| Dataset extract |
------------

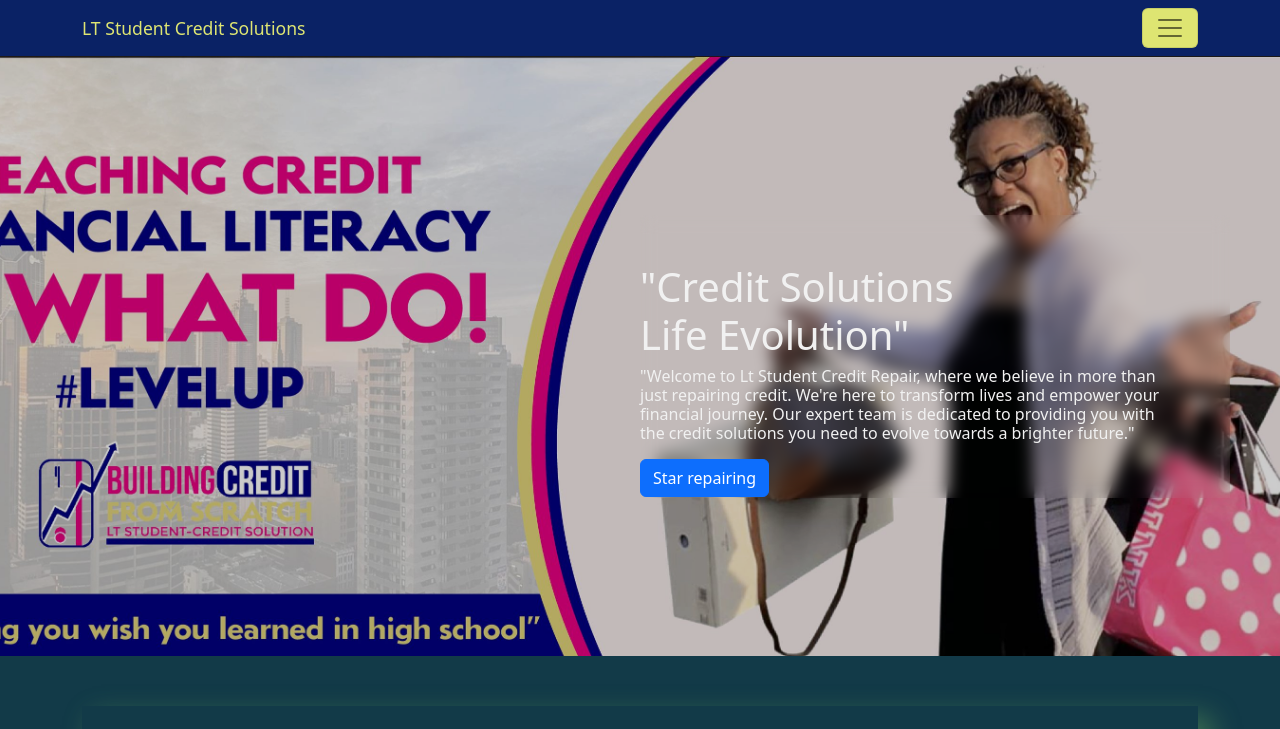
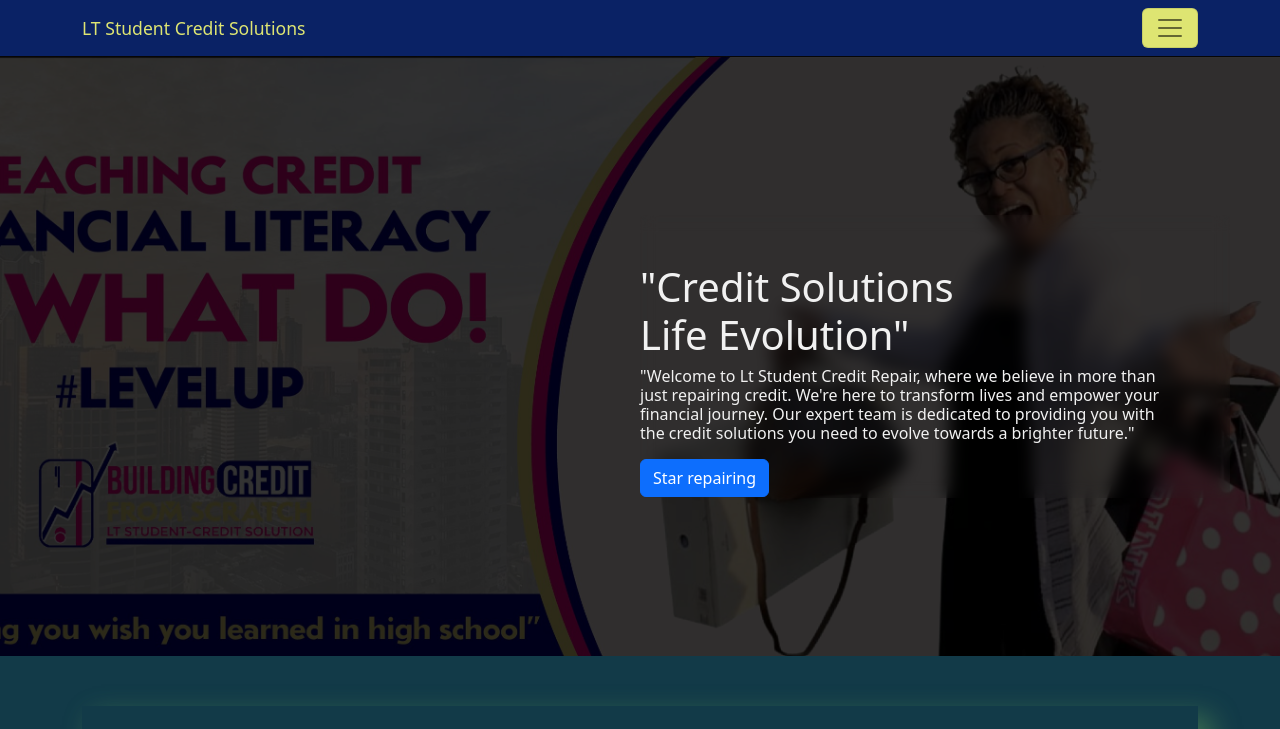
Before and after one commit to abcereno/creditrepair, a plain HTML site: page index.html in a window 1280 px wide. Shown: the top 729 px of the page. Drawn offline with Linux system fonts and the light colour scheme.

Commit message:
Update index.css

```diff
--- a/assets/css/index.css
+++ b/assets/css/index.css
@@ -42,7 +42,7 @@ li:hover {
     left: 0;
     width: 100%;
     height: 100%;
-    background: rgba(0, 0, 0, 0.2);
+    background: rgba(0, 0, 0, 0.8);
     /* Adjust the alpha value for darkness */
 }
 
```
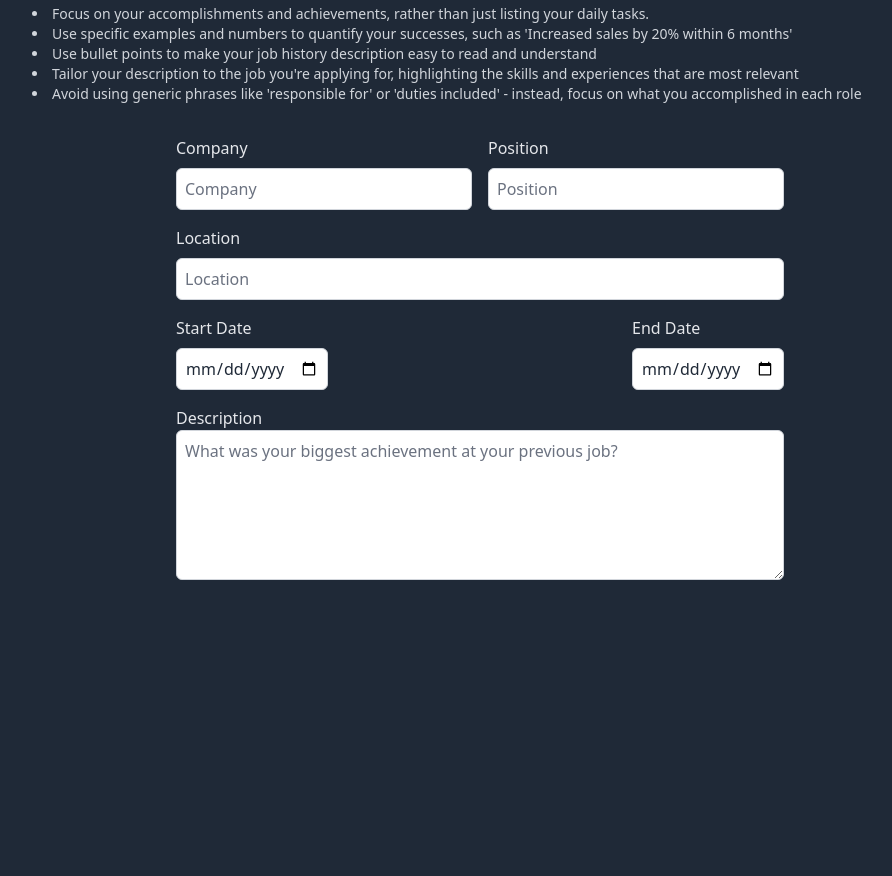
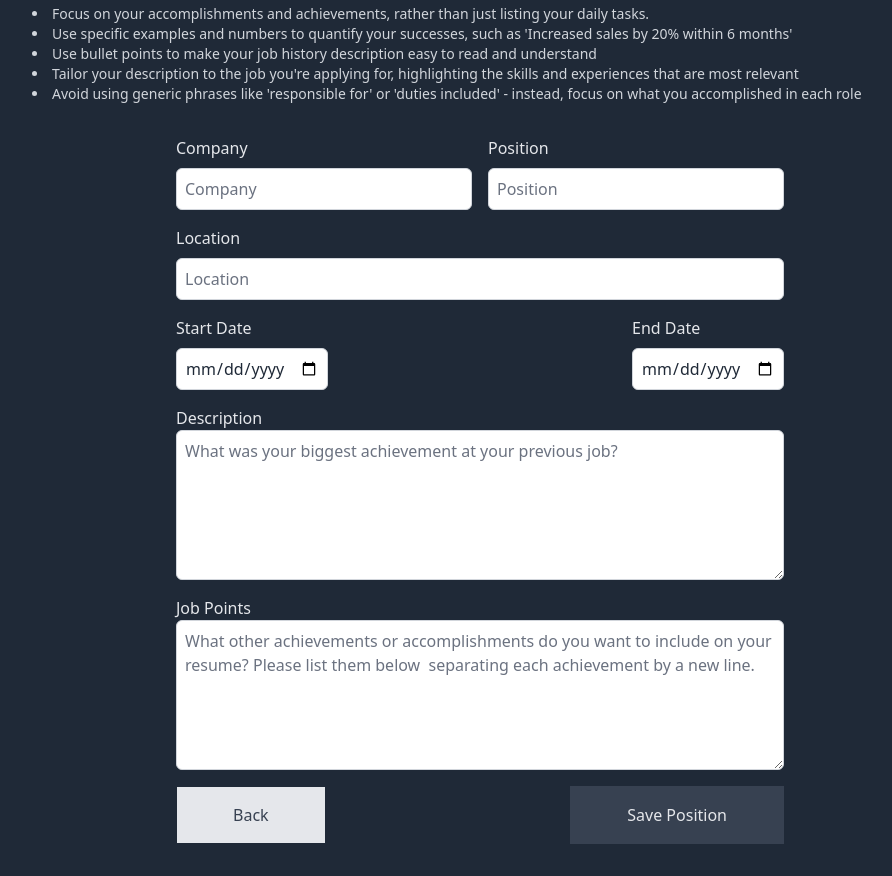
Before and after one commit to andyluak/cv-builder, a Next.js app: page /resume-builder/job-experience in a window 1280 px wide. Shown: the part 340-1216 px from the top of the page, without its empty margins (160-1052 px from the left). Before the commit the page ends 952 px from the top, so only its background shows below. Built offline with nearby package versions, Linux system fonts and the light colour scheme.

Commit message:
Job experience page and job experience form

```diff
--- a/src/components/JobExperienceForm.tsx
+++ b/src/components/JobExperienceForm.tsx
@@ -5,11 +5,59 @@ import resumeBuilderContent from "content/resumeBuilderContent.json";
 import Input from "./ui/Input";
 import Textarea from "./ui/Textarea";
 
-type Props = {};
+type Props = {
+  jobExperience: {
+    company: string;
+    position: string;
+    location: string;
+    startDate: string;
+    endDate: string;
+    description: string;
+  };
+  setJobExperience: React.Dispatch<
+    React.SetStateAction<{
+      company: string;
+      position: string;
+      location: string;
+      startDate: string;
+      endDate: string;
+      description: string;
+    }>
+  >;
+
+  jobExperiences: {
+    company: string;
+    position: string;
+    location: string;
+    startDate: string;
+    endDate: string;
+    description: string;
+  }[];
+  setJobExperiences: React.Dispatch<
+    React.SetStateAction<
+      {
+        company: string;
+        position: string;
+        location: string;
+        startDate: string;
+        endDate: string;
+        description: string;
+      }[]
+    >
+  >;
+};
 
 export default function JobExperienceForm({}: Props) {
+  const onHandleSubmit = (e) => {
+    e.preventDefault();
+    console.log("submitted");
+  };
+
   return (
-    <form className="grid w-full grid-cols-4 place-content-center gap-4 md:w-2/3 lg:w-1/2">
+    <form
+      className="grid w-full grid-cols-4 place-content-center gap-4 md:w-2/3 lg:w-1/2"
+      onSubmit={onHandleSubmit}
+    >
       <Input
         label="Company"
         placeholder="Company"
@@ -58,6 +106,27 @@ export default function JobExperienceForm({}: Props) {
         value=""
         className="col-span-4"
       />
+      <Textarea
+        label="Job Points"
+        placeholder={resumeBuilderContent.jobExperience.jobBulletPoints}
+        name="jobPoints"
+        value=""
+        className="col-span-4"
+      />
+      <div className="col-span-4 flex flex-row justify-between">
+        <button
+          className=" border border-gray-800 bg-gray-200 px-14 py-4 text-gray-700"
+          type="submit"
+        >
+          Back
+        </button>
+        <button
+          className=" border border-transparent bg-gray-700 px-14 py-4 text-gray-200 transition-all hover:border-gray-300"
+          type="submit"
+        >
+          Save Position
+        </button>
+      </div>
     </form>
   );
 }
--- a/src/components/ui/Textarea.tsx
+++ b/src/components/ui/Textarea.tsx
@@ -41,7 +41,7 @@ const Textarea = ({ label, placeholder, name, value, className }: Props) => {
         )}
         placeholder={placeholder}
         name={name}
-        defaultValue={value}
+        value={value}
         onChange={handleTextAreaChange}
         ref={textareaRef}
       />
--- a/src/pages/resume-builder/job-experience.tsx
+++ b/src/pages/resume-builder/job-experience.tsx
@@ -11,6 +11,7 @@ type Props = {};
 export default function JobExperience({}: Props) {
 
   const {jobExperiences, setJobExperiences } = useResumeContext();
+  const [jobExperience, setJobExperience] = React.useState({ company: "", position: "", location: "", startDate: "", endDate: "", description: "" });
 
   return (
     <div className="flex flex-col items-center gap-8 p-8">
@@ -29,7 +30,12 @@ export default function JobExperience({}: Props) {
           </ul>
         </div>
       </div>
-      <JobExperienceForm />
+      <JobExperienceForm
+        jobExperience={jobExperience}
+        setJobExperience={setJobExperience}
+        jobExperiences={jobExperiences}
+        setJobExperiences={setJobExperiences}
+      />
     </div>
   );
 }
```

------------

| Exercise goal |
Pictures stay out; repeat all the rest of the records exactly.

| Answer |
Before and after one commit to abcereno/creditrepair, a plain HTML site: page index.html in a window 1280 px wide. Shown: the top 729 px of the page. Drawn offline with Linux system fonts and the light colour scheme.

Commit message:
Update index.css

```diff
--- a/assets/css/index.css
+++ b/assets/css/index.css
@@ -42,7 +42,7 @@ li:hover {
     left: 0;
     width: 100%;
     height: 100%;
-    background: rgba(0, 0, 0, 0.2);
+    background: rgba(0, 0, 0, 0.8);
     /* Adjust the alpha value for darkness */
 }
 
```
Before and after one commit to andyluak/cv-builder, a Next.js app: page /resume-builder/job-experience in a window 1280 px wide. Shown: the part 340-1216 px from the top of the page, without its empty margins (160-1052 px from the left). Before the commit the page ends 952 px from the top, so only its background shows below. Built offline with nearby package versions, Linux system fonts and the light colour scheme.

Commit message:
Job experience page and job experience form

```diff
--- a/src/components/JobExperienceForm.tsx
+++ b/src/components/JobExperienceForm.tsx
@@ -5,11 +5,59 @@ import resumeBuilderContent from "content/resumeBuilderContent.json";
 import Input from "./ui/Input";
 import Textarea from "./ui/Textarea";
 
-type Props = {};
+type Props = {
+  jobExperience: {
+    company: string;
+    position: string;
+    location: string;
+    startDate: string;
+    endDate: string;
+    description: string;
+  };
+  setJobExperience: React.Dispatch<
+    React.SetStateAction<{
+      company: string;
+      position: string;
+      location: string;
+      startDate: string;
+      endDate: string;
+      description: string;
+    }>
+  >;
+
+  jobExperiences: {
+    company: string;
+    position: string;
+    location: string;
+    startDate: string;
+    endDate: string;
+    description: string;
+  }[];
+  setJobExperiences: React.Dispatch<
+    React.SetStateAction<
+      {
+        company: string;
+        position: string;
+        location: string;
+        startDate: string;
+        endDate: string;
+        description: string;
+      }[]
+    >
+  >;
+};
 
 export default function JobExperienceForm({}: Props) {
+  const onHandleSubmit = (e) => {
+    e.preventDefault();
+    console.log("submitted");
+  };
+
   return (
-    <form className="grid w-full grid-cols-4 place-content-center gap-4 md:w-2/3 lg:w-1/2">
+    <form
+      className="grid w-full grid-cols-4 place-content-center gap-4 md:w-2/3 lg:w-1/2"
+      onSubmit={onHandleSubmit}
+    >
       <Input
         label="Company"
         placeholder="Company"
@@ -58,6 +106,27 @@ export default function JobExperienceForm({}: Props) {
         value=""
         className="col-span-4"
       />
+      <Textarea
+        label="Job Points"
+        placeholder={resumeBuilderContent.jobExperience.jobBulletPoints}
+        name="jobPoints"
+        value=""
+        className="col-span-4"
+      />
+      <div className="col-span-4 flex flex-row justify-between">
+        <button
+          className=" border border-gray-800 bg-gray-200 px-14 py-4 text-gray-700"
+          type="submit"
+        >
+          Back
+        </button>
+        <button
+          className=" border border-transparent bg-gray-700 px-14 py-4 text-gray-200 transition-all hover:border-gray-300"
+          type="submit"
+        >
+          Save Position
+        </button>
+      </div>
     </form>
   );
 }
--- a/src/components/ui/Textarea.tsx
+++ b/src/components/ui/Textarea.tsx
@@ -41,7 +41,7 @@ const Textarea = ({ label, placeholder, name, value, className }: Props) => {
         )}
         placeholder={placeholder}
         name={name}
-        defaultValue={value}
+        value={value}
         onChange={handleTextAreaChange}
         ref={textareaRef}
       />
--- a/src/pages/resume-builder/job-experience.tsx
+++ b/src/pages/resume-builder/job-experience.tsx
@@ -11,6 +11,7 @@ type Props = {};
 export default function JobExperience({}: Props) {
 
   const {jobExperiences, setJobExperiences } = useResumeContext();
+  const [jobExperience, setJobExperience] = React.useState({ company: "", position: "", location: "", startDate: "", endDate: "", description: "" });
 
   return (
     <div className="flex flex-col items-center gap-8 p-8">
@@ -29,7 +30,12 @@ export default function JobExperience({}: Props) {
           </ul>
         </div>
       </div>
-      <JobExperienceForm />
+      <JobExperienceForm
+        jobExperience={jobExperience}
+        setJobExperience={setJobExperience}
+        jobExperiences={jobExperiences}
+        setJobExperiences={setJobExperiences}
+      />
     </div>
   );
 }
```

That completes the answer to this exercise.